case study with 2 rats with same genetic coding, but one class was told theirs was better, as a result it was better. Student
biases cause them to give off subtle cues that changed rat’s behavior
Correlation designs examine how variables are related: A correlation study examines how variables are naturally related
in real world, without any attempt to alter them. But cannot be used to establish causality or the direction of a
relationship. Directionality problem
Third variable problem: Instead of the presumption A causes B, a third variable C may cause A and B. Example more
churches cause grater rate of crime, but ignores fact that more church may mean more people.
An Experiment involved manipulating conditions
Control variable-the participants in a study that receive no intervention
Experimental group-The participants in a study that receive the intervention
Independent variable-In experiment, the condition that is manipulated by the experimenter to examine its impact on
Dependent variable-in an experiment the measure that is affected by the independent variable
Establishing causality- Depends on control variable, a confound is anything that affects the dependent variable and may
unintentionally vary between the study’s different experiment conditions.

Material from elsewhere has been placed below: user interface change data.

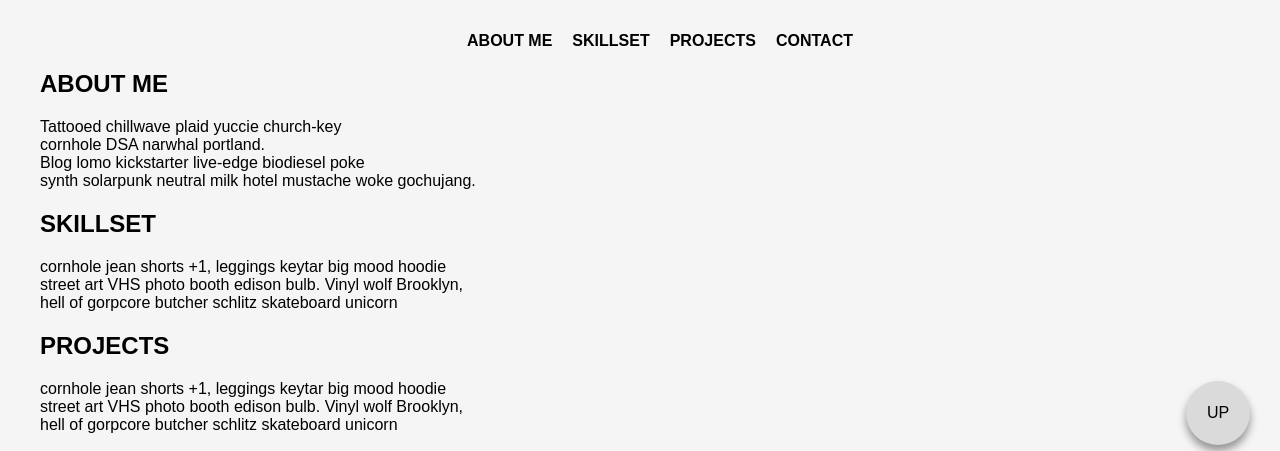
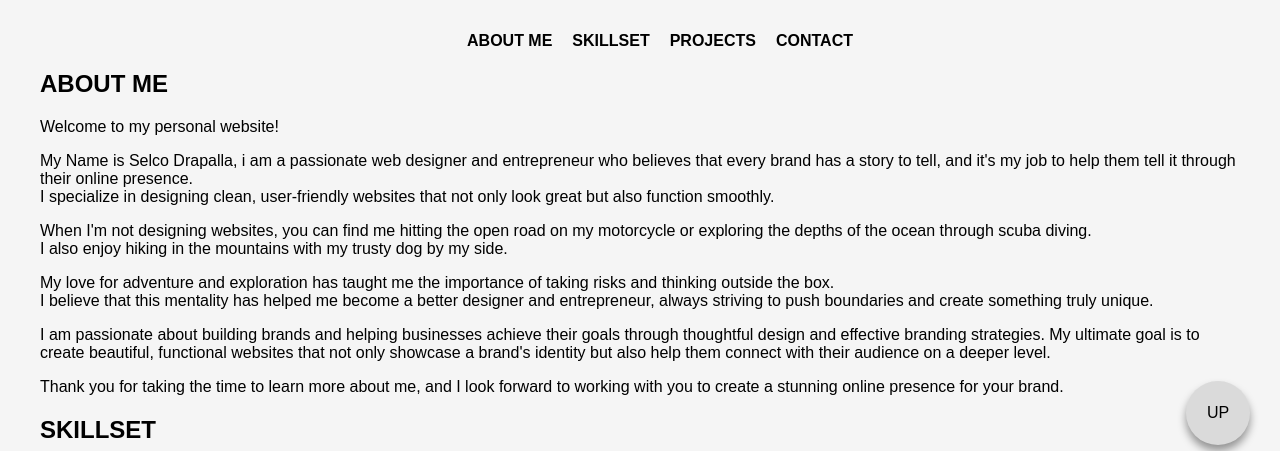
Before and after one commit to SelcoD/personal-website, a plain HTML site: page index.html in a window 1280 px wide. Shown: the part 325-776 px from the top of the page. Drawn offline with Linux system fonts and the light colour scheme.

Commit message:
added about me text

```diff
--- a/index.html
+++ b/index.html
@@ -27,12 +27,25 @@
 
     <section id="about me">
       <h2>ABOUT ME</h2>
-      <p>
-        Tattooed chillwave plaid yuccie church-key<br />
-        cornhole DSA narwhal portland.<br />
-        Blog lomo kickstarter live-edge biodiesel poke<br />
-        synth solarpunk neutral milk hotel mustache woke gochujang.
-      </p>
+        <p>
+        Welcome to my personal website!
+        </p>
+
+        My Name is Selco Drapalla, i am a passionate web designer and entrepreneur who believes that every brand has a story to tell, and it's my job to help them tell it through their online presence.<br>
+        I specialize in designing clean, user-friendly websites that not only look great but also function smoothly.
+        </p>
+
+        <p>
+        When I'm not designing websites, you can find me hitting the open road on my motorcycle or exploring the depths of the ocean through scuba diving.<br>
+        I also enjoy hiking in the mountains with my trusty dog by my side.
+        </p>
+        My love for adventure and exploration has taught me the importance of taking risks and thinking outside the box.<br>
+        I believe that this mentality has helped me become a better designer and entrepreneur, always striving to push boundaries and create something truly unique.
+        <p>
+        I am passionate about building brands and helping businesses achieve their goals through thoughtful design and effective branding strategies. My ultimate goal is to create beautiful, functional websites that not only showcase a brand's identity but also help them connect with their audience on a deeper level.
+        </p>
+        Thank you for taking the time to learn more about me, and I look forward to working with you to create a stunning online presence for your brand.
+        </p>
     </section>
 
     <section id="skillset">
--- a/styles.css
+++ b/styles.css
@@ -26,6 +26,7 @@ nav ul {
   list-style: none;
   justify-content: space-between;
   flex-wrap: wrap;
+
 
 }
 
```
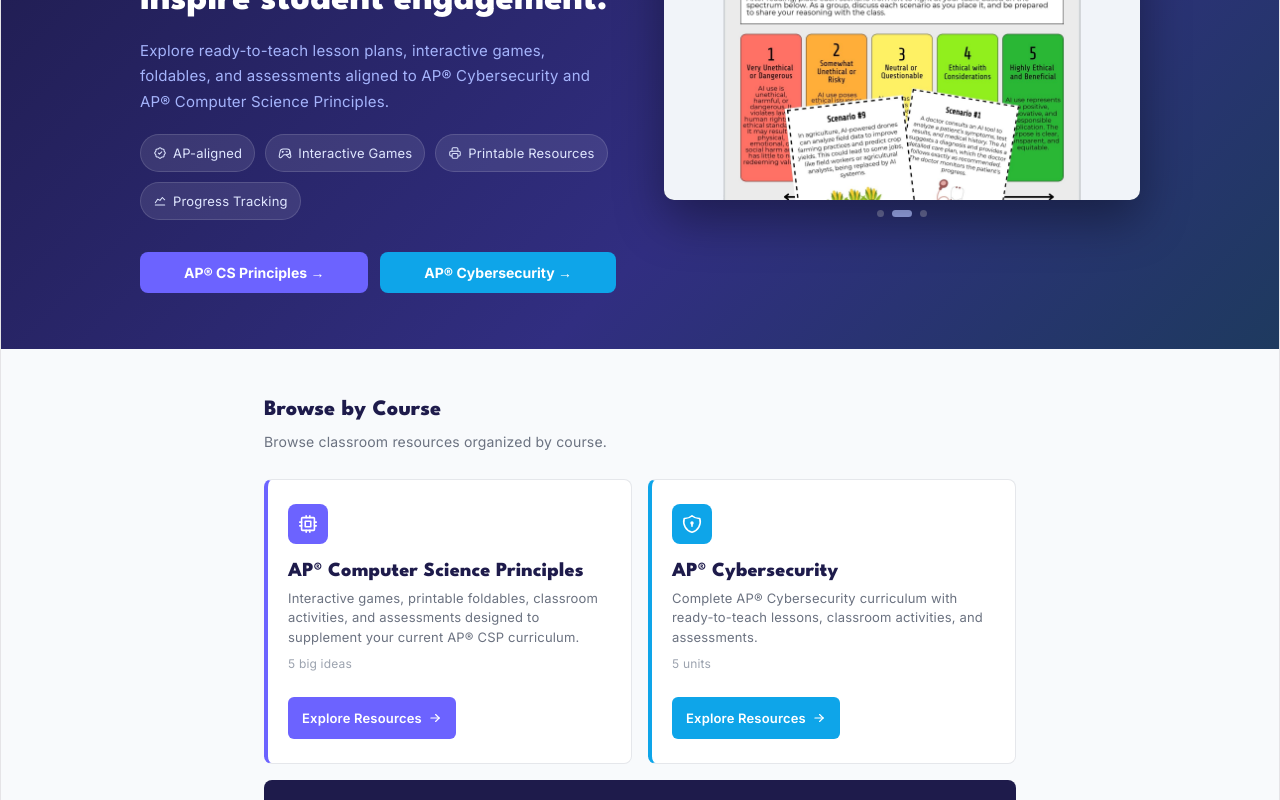
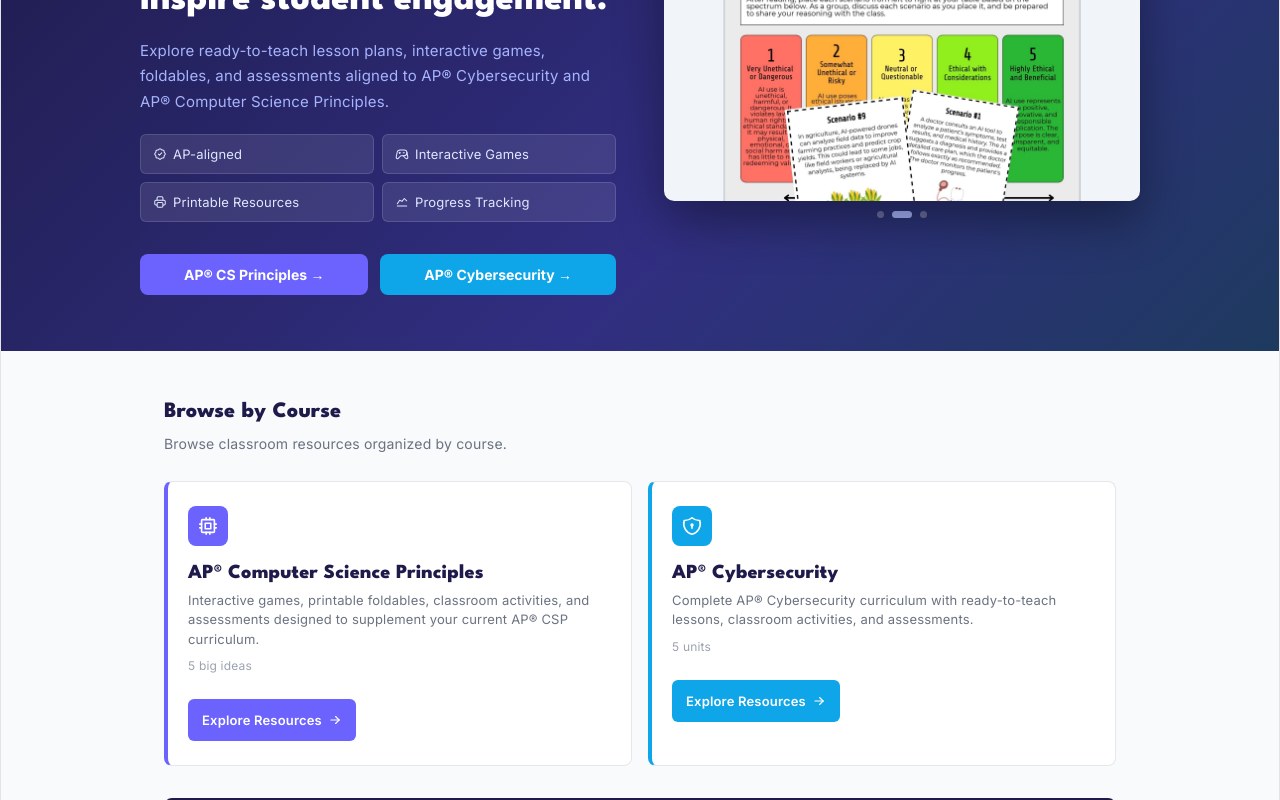
Before and after one commit to as1592/logic-lab, a React (Vite) app: page / in a window 1280 px wide. Shown: the part 260-1060 px from the top of the page. Built offline with nearby package versions, Linux system fonts and the light colour scheme.

Commit message:
Update App.jsx

```diff
--- a/src/App.jsx
+++ b/src/App.jsx
@@ -1645,14 +1645,14 @@
               <div style={{ fontFamily: "'Inter', sans-serif", fontSize: 15, color: "#A5B4FC", lineHeight: 1.7, marginBottom: 20 }}>
                 Explore ready-to-teach lesson plans, interactive games, foldables, and assessments aligned to AP® Cybersecurity and AP® Computer Science Principles.
               </div>
-              <div style={{ display: "flex", flexWrap: "wrap", gap: 10, marginBottom: 32 }}>
+              <div style={{ display: "grid", gridTemplateColumns: "1fr 1fr", gap: 8, marginBottom: 32 }}>
                 {[
                   { icon: <IconRosetteDiscountCheck size={14} stroke={1.75} />, label: "AP-aligned" },
                   { icon: <IconDeviceGamepad2 size={14} stroke={1.75} />, label: "Interactive Games" },
                   { icon: <IconPrinter size={14} stroke={1.75} />, label: "Printable Resources" },
                   { icon: <IconChartLine size={14} stroke={1.75} />, label: "Progress Tracking" },
                 ].map(b => (
-                  <div key={b.label} style={{ background: "#ffffff18", border: "1px solid #ffffff22", borderRadius: 20, padding: "5px 12px", fontFamily: "'Inter', sans-serif", fontSize: 13, color: "#E0E7FF", display: "flex", alignItems: "center", gap: 6 }}>
+                  <div key={b.label} style={{ background: "#ffffff18", border: "1px solid #ffffff22", borderRadius: 6, padding: "6px 12px", fontFamily: "'Inter', sans-serif", fontSize: 13, color: "#E0E7FF", display: "flex", alignItems: "center", gap: 6 }}>
                     {b.icon}{b.label}
                   </div>
                 ))}
@@ -1686,10 +1686,10 @@
         </div>
       )}
 
-      <div style={{ maxWidth: 800, margin: "0 auto", padding: isMobile ? "32px 12px 48px" : "48px 24px 64px" }}>
+      <div style={{ maxWidth: 1000, margin: "0 auto", padding: isMobile ? "32px 16px 48px" : "48px 24px 64px" }}>
         <div style={{ fontFamily: "'League Spartan', sans-serif", fontWeight: 800, fontSize: 22, color: "#1E1B4B", marginBottom: 6 }}>Browse by Course</div>
         <div style={{ fontFamily: "'Inter', sans-serif", fontSize: 14, color: "#6B7280", marginBottom: 24 }}>Browse classroom resources organized by course.</div>
-        <div style={{ display: "grid", gridTemplateColumns: isMobile ? "1fr" : "1fr 1fr", gap: 16, marginBottom: 16 }}>
+        <div style={{ display: "grid", gridTemplateColumns: isMobile ? "1fr" : "1fr 1fr", gap: 16, marginBottom: 32 }}>
           {Object.values(COURSES).map(course => (
             <div key={course.id} onClick={() => onSelect(course.id)}
               style={{ background: "#fff", border: "0.5px solid #E5E7EB", borderLeft: `4px solid ${course.color}`, borderRadius: 8, padding: "24px 20px", cursor: "pointer", transition: "transform 0.15s, box-shadow 0.15s" }}
```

Example number of hours worked may be
confounded with how much money we spend in activities.
Mapping of the human genome has furthered genetics role in analyzing both disease and behavior. Experimental psychology begins with structuralism-ideas can be broken down to elements. Functionalism addresses the purpose of behavior, functionalist value this over structure. James argued that the mind was more complex than the elements and therefore cannot be broken down. Example the stream of consciousness (ever changing thoughts). Functionalism- and approach to psyc concerned with the adaptive purpose of the mind. Gestalt psychology emphasizes patterns and context in learning. Gestalt theory- the assertion that the whole experience is greater than the sum of its parts led to an approach emphasizing subjective experience of perception. Example a triangle to the view is not three lines on a paper. Two people can see an object and see different things. Women contributions-mary calkin, marget washburn, emma baker have been under acknowledged. Much of human behavior operates below the level of awareness- the unconscious.